=== Begin Enclosure ===

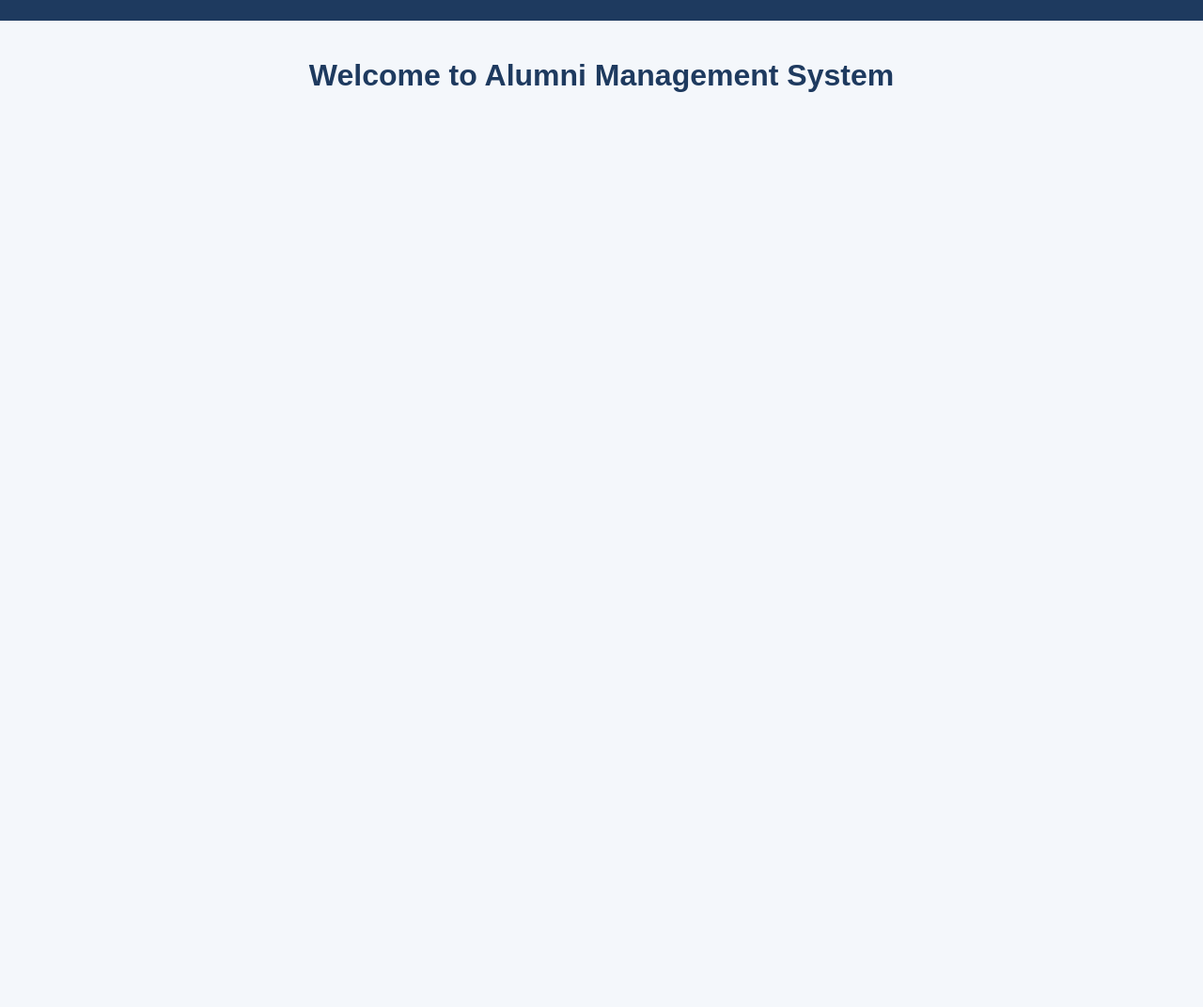
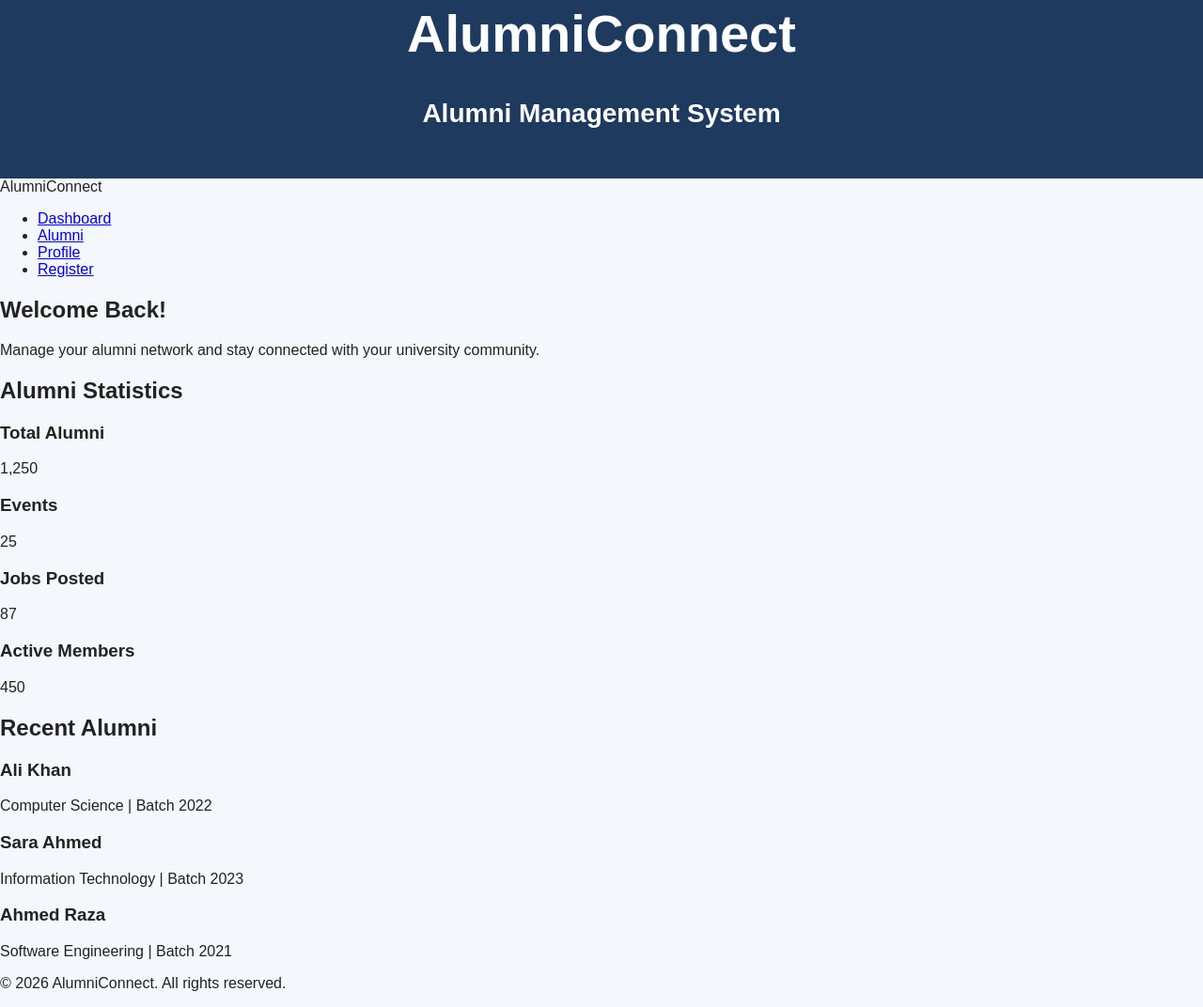
Before and after one commit to ubedullah-mahar/alumni-system, a plain HTML site: page index.html in a window 1280 px wide. Shown: the part 60-1132 px from the top of the page at 94% size. Before the commit the page ends 800 px from the top, so only its background shows below. Drawn offline with Linux system fonts and the light colour scheme.

Commit message:
Create main alumni dashboard layout

```diff
--- a/index.html
+++ b/index.html
@@ -12,13 +12,133 @@
 
 <body>
 
+    <!-- Header -->
     <header>
-        Alumni Management System
+        <div class="header-container">
+            <h1>AlumniConnect</h1>
+
+            <p>Alumni Management System</p>
+        </div>
     </header>
 
-    <main>
-        <h1>Welcome to Alumni Management System</h1>
+
+    <!-- Navigation -->
+    <nav class="navbar">
+
+        <div class="nav-container">
+
+            <div class="logo">
+                AlumniConnect
+            </div>
+
+            <ul class="nav-links">
+                <li>
+                    <a href="index.html">Dashboard</a>
+                </li>
+
+                <li>
+                    <a href="alumni.html">Alumni</a>
+                </li>
+
+                <li>
+                    <a href="profile.html">Profile</a>
+                </li>
+
+                <li>
+                    <a href="register.html">Register</a>
+                </li>
+            </ul>
+
+        </div>
+
+    </nav>
+
+
+    <!-- Main Content -->
+    <main class="main-container">
+
+        <!-- Welcome / Dashboard Section -->
+        <section class="dashboard">
+
+            <h2>Welcome Back!</h2>
+
+            <p>
+                Manage your alumni network and stay connected
+                with your university community.
+            </p>
+
+        </section>
+
+
+        <!-- Statistics Section -->
+        <section class="statistics">
+
+            <h2>Alumni Statistics</h2>
+
+            <div class="stats">
+
+                <div class="stat-card">
+                    <h3>Total Alumni</h3>
+                    <p>1,250</p>
+                </div>
+
+                <div class="stat-card">
+                    <h3>Events</h3>
+                    <p>25</p>
+                </div>
+
+                <div class="stat-card">
+                    <h3>Jobs Posted</h3>
+                    <p>87</p>
+                </div>
+
+                <div class="stat-card">
+                    <h3>Active Members</h3>
+                    <p>450</p>
+                </div>
+
+            </div>
+
+        </section>
+
+
+        <!-- Recent Alumni Section -->
+        <section class="recent-alumni">
+
+            <h2>Recent Alumni</h2>
+
+            <div class="recent-alumni-container">
+
+                <div class="recent-alumni-item">
+                    <h3>Ali Khan</h3>
+                    <p>Computer Science | Batch 2022</p>
+                </div>
+
+                <div class="recent-alumni-item">
+                    <h3>Sara Ahmed</h3>
+                    <p>Information Technology | Batch 2023</p>
+                </div>
+
+                <div class="recent-alumni-item">
+                    <h3>Ahmed Raza</h3>
+                    <p>Software Engineering | Batch 2021</p>
+                </div>
+
+            </div>
+
+        </section>
+
     </main>
+
+
+    <!-- Footer -->
+    <footer>
+
+        <p>
+            &copy; 2026 AlumniConnect. All rights reserved.
+        </p>
+
+    </footer>
 
 </body>
 
```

=== End Enclosure ===

[Exercise aim]: Copy out every line from the records that has the word "your".

[Answer box]:
+                Manage your alumni network and stay connected
+                with your university community.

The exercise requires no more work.